→ **What is being asked**
Using the entries below, copy out all lines where "borderRadius" is found.

────

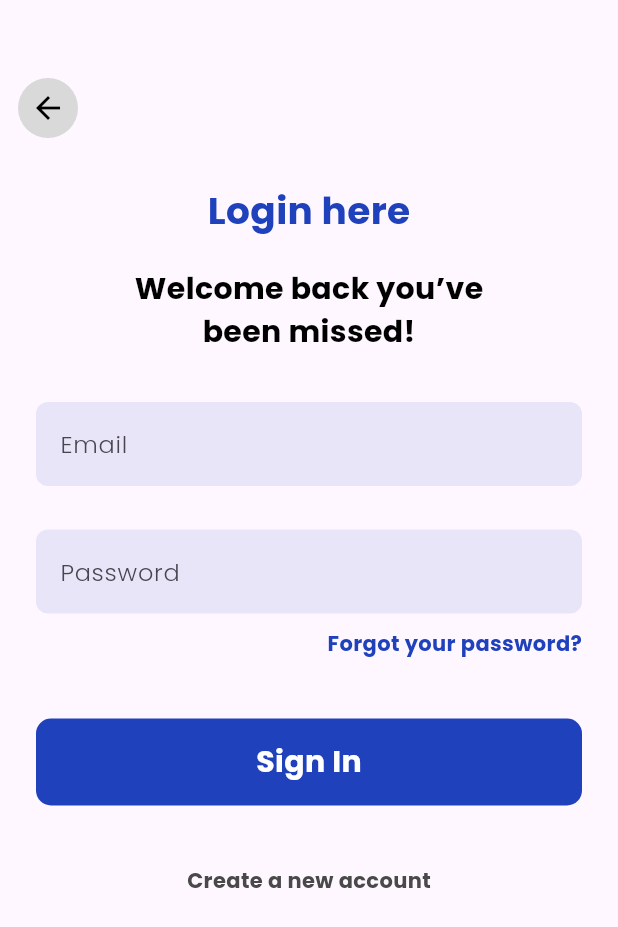
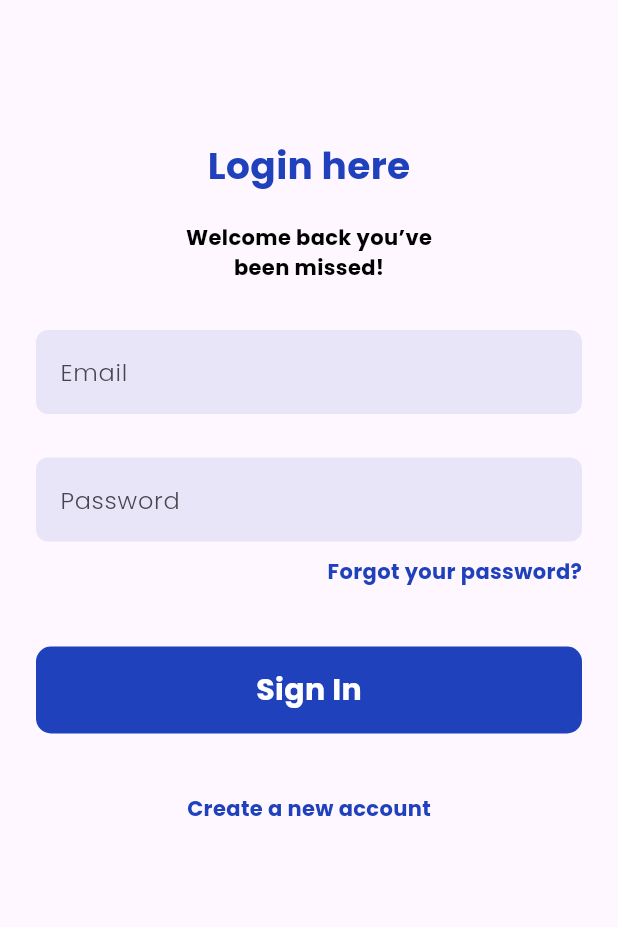
Before and after one commit to SRHridoy/E-Commerce-App-Using-Flutter-Firebase, a Flutter app: the LoginScreen screen opened directly, on a phone screen of 412 x 824 dp. Shown: the top 927 px of the screen. Run offline on Flutter 3.47's test engine with Material 3 defaults, Android fonts, the phone set to English and light mode, and no system bars; our stand-ins replace carousel_slider, firebase_auth, firebase_core, gap, get; accounts and stored records are empty.

Commit message:
Feat: Login and registration functionality added and firebase authentication successfully implemented...

```diff
--- a/lib/screens/login_screen.dart
+++ b/lib/screens/login_screen.dart
@@ -5,27 +5,40 @@ import 'package:e_commerce_app/widgets/custom_button.dart';
 import 'package:e_commerce_app/widgets/custom_textfield.dart';
 import 'package:flutter/material.dart';
 import 'package:gap/gap.dart';
+import 'package:get/get.dart';
+
+import '../controllers/auth_controller.dart';
 
 class LoginScreen extends StatelessWidget {
-  const LoginScreen({super.key});
+  LoginScreen({super.key});
+
+  TextEditingController emailController = TextEditingController();
+  TextEditingController passwordController = TextEditingController();
+
+  AuthController authController = Get.put(AuthController());
 
   @override
   Widget build(BuildContext context) {
     return Scaffold(
       resizeToAvoidBottomInset: false,
-      body: Container(
+      body: GetBuilder<AuthController>(
+        builder: (_) {
+          return Container(
             width: MediaQuery.of(context).size.width,
             padding: EdgeInsets.all(12),
             child: Column(
               mainAxisAlignment: MainAxisAlignment.start,
               crossAxisAlignment: CrossAxisAlignment.start,
               children: [
-            Gap(40),
-            CircleAvatar(
-              backgroundColor: AllColors.arrowColor,
-              child: Icon(Icons.arrow_back,color: AllColors.blackColor,),
-            ),
-            Gap(30),
+                Gap(80),
+                // CircleAvatar(
+                //   backgroundColor: AllColors.arrowColor,
+                //   child: Icon(
+                //     Icons.arrow_back,
+                //     color: AllColors.blackColor,
+                //   ),
+                // ),
+                // Gap(30),
                 SizedBox(
                   width: MediaQuery.of(context).size.width,
                   child: Column(
@@ -38,11 +51,13 @@ class LoginScreen extends StatelessWidget {
                       Gap(20),
                       Text(
                         'Welcome back you’ve',
-                    style: AllStyles.titleTextStyle.copyWith(fontWeight: FontWeight.w600),
+                        style: AllStyles.titleTextStyle
+                            .copyWith(fontWeight: FontWeight.w600,fontSize: 14),
                       ),
                       Text(
                         'been missed!',
-                    style: AllStyles.titleTextStyle.copyWith(fontWeight: FontWeight.w600),
+                        style: AllStyles.titleTextStyle
+                            .copyWith(fontWeight: FontWeight.w600,fontSize: 14),
                       ),
                     ],
                   ),
@@ -52,9 +67,14 @@ class LoginScreen extends StatelessWidget {
                   child: Column(
                     children: [
                       Gap(20),
-                  CustomTextfield(hintText: 'Email'),
+                      CustomTextfield(
+                          hintText: 'Email', controller: emailController),
                       Gap(29),
-                  CustomTextfield(hintText: 'Password'),
+                      CustomTextfield(
+                        hintText: 'Password',
+                        controller: passwordController,
+                        isPassword: true,
+                      ),
                       Gap(10),
                       Align(
                         alignment: Alignment.bottomRight,
@@ -65,20 +85,46 @@ class LoginScreen extends StatelessWidget {
                         ),
                       ),
                       Gap(40),
-                  CustomButton(
+                      authController.isLoading
+                          ? Center(
+                              child: CircularProgressIndicator(
+                                color: AllColors.primaryColor,
+                              ),
+                            )
+                          : CustomButton(
                               title: 'Sign In',
                               size: AllSizes.large,
                               height: 58,
                               width: MediaQuery.of(context).size.width,
-                    onTap: () {},
+                              onTap: () {
+                                if (emailController.text.isNotEmpty &&
+                                    passwordController.text.isNotEmpty) {
+                                  authController.loginAccount(emailController.text,
+                                      passwordController.text);
+                                  Get.offAllNamed('/home');
+                                } else {
+                                  Get.snackbar(
+                                      'Error', 'Please fill all the fields');
+                                }
+                              },
                             ),
                       Gap(40),
-                  Text('Create a new account',style: AllStyles.subtitleTextStyle.copyWith(color: AllColors.lightColor),)
+                      InkWell(
+                          onTap: () {
+                            Get.offNamed('/register');
+                          },
+                          child: Text(
+                            'Create a new account',
+                            style: AllStyles.subtitleTextStyle
+                                .copyWith(color: AllColors.primaryColor),
+                          ))
                     ],
                   ),
                 ),
               ],
             ),
+          );
+        }
       ),
     );
   }
--- a/lib/widgets/custom_button.dart
+++ b/lib/widgets/custom_button.dart
@@ -8,11 +8,14 @@ class CustomButton extends StatelessWidget {
   double width;
   VoidCallback onTap;
 
+
   CustomButton({super.key, required this.title, required this.size,required this.height, required this.width, required this.onTap});
 
   @override
   Widget build(BuildContext context) {
-    return Container(
+    return InkWell(
+      onTap: onTap,
+      child: Container(
         width: width,
         height: height,
         decoration: BoxDecoration(
@@ -26,6 +29,7 @@ class CustomButton extends StatelessWidget {
             fontSize: size
           ),),
         ),
+      ),
     );
   }
 }
--- a/lib/widgets/custom_textfield.dart
+++ b/lib/widgets/custom_textfield.dart
@@ -4,7 +4,11 @@ import '../const/all_colors.dart';
 
 class CustomTextfield extends StatelessWidget {
   String hintText;
-  CustomTextfield({super.key, required this.hintText});
+  final TextEditingController? controller;
+  bool? isPassword;
+
+  CustomTextfield(
+      {super.key, required this.hintText, this.controller, this.isPassword});
 
   @override
   Widget build(BuildContext context) {
@@ -12,9 +16,10 @@ class CustomTextfield extends StatelessWidget {
       width: MediaQuery.of(context).size.width,
       decoration: BoxDecoration(
           color: AllColors.primaryColor.withValues(alpha: 0.1),
-          borderRadius: BorderRadius.circular(8)
-      ),
+          borderRadius: BorderRadius.circular(8)),
       child: TextField(
+        controller: controller,
+        obscureText: isPassword == true ? true : false,
         decoration: InputDecoration(
           hintText: hintText,
           enabledBorder: OutlineInputBorder(
@@ -23,8 +28,7 @@ class CustomTextfield extends StatelessWidget {
           ),
           focusedBorder: OutlineInputBorder(
             borderRadius: BorderRadius.circular(10),
-            borderSide:
-            BorderSide(color: AllColors.primaryColor, width: 2),
+            borderSide: BorderSide(color: AllColors.primaryColor, width: 2),
           ),
         ),
       ),
--- a/pubspec.yaml
+++ b/pubspec.yaml
@@ -37,6 +37,8 @@ dependencies:
   get: ^4.7.2
   gap: ^3.0.1
   carousel_slider: ^5.0.0
+  firebase_core: ^3.13.0
+  firebase_auth: ^5.5.2
 
 dev_dependencies:
   flutter_test:
```
Also changed, not shown: lib/controllers/auth_controller.dart (added, +49 -0 lines), lib/main.dart (+19 -2 lines), lib/screens/register_screen.dart (+69 -20 lines), firebase.json (added), lib/firebase_options.dart (added), pubspec.lock, 3 other files. Lines whose indentation alone changed are shown as unchanged.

────

→ **Answer area**
-          borderRadius: BorderRadius.circular(8)
+          borderRadius: BorderRadius.circular(8)),
             borderRadius: BorderRadius.circular(10),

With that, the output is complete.